A picture-free, exact copy of all the records below is the goal.

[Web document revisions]
————
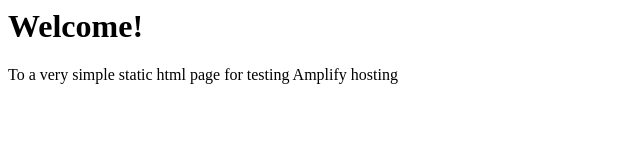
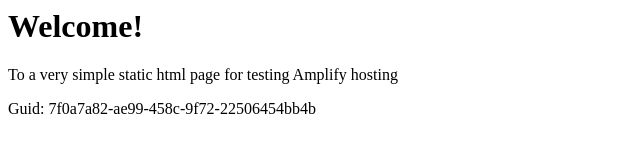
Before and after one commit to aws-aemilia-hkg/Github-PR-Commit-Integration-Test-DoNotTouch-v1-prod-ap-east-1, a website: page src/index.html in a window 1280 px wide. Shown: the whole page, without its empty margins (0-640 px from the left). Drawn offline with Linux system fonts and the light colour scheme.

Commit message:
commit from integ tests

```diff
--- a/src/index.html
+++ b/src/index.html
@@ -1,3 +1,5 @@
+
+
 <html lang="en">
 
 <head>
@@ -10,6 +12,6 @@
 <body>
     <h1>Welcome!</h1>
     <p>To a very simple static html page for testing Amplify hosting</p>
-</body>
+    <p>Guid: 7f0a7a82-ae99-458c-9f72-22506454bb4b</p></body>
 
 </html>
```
————
ANSWER SECTION:
Before and after one commit to aws-aemilia-hkg/Github-PR-Commit-Integration-Test-DoNotTouch-v1-prod-ap-east-1, a website: page src/index.html in a window 1280 px wide. Shown: the whole page, without its empty margins (0-640 px from the left). Drawn offline with Linux system fonts and the light colour scheme.

Commit message:
commit from integ tests

```diff
--- a/src/index.html
+++ b/src/index.html
@@ -1,3 +1,5 @@
+
+
 <html lang="en">
 
 <head>
@@ -10,6 +12,6 @@
 <body>
     <h1>Welcome!</h1>
     <p>To a very simple static html page for testing Amplify hosting</p>
-</body>
+    <p>Guid: 7f0a7a82-ae99-458c-9f72-22506454bb4b</p></body>
 
 </html>
```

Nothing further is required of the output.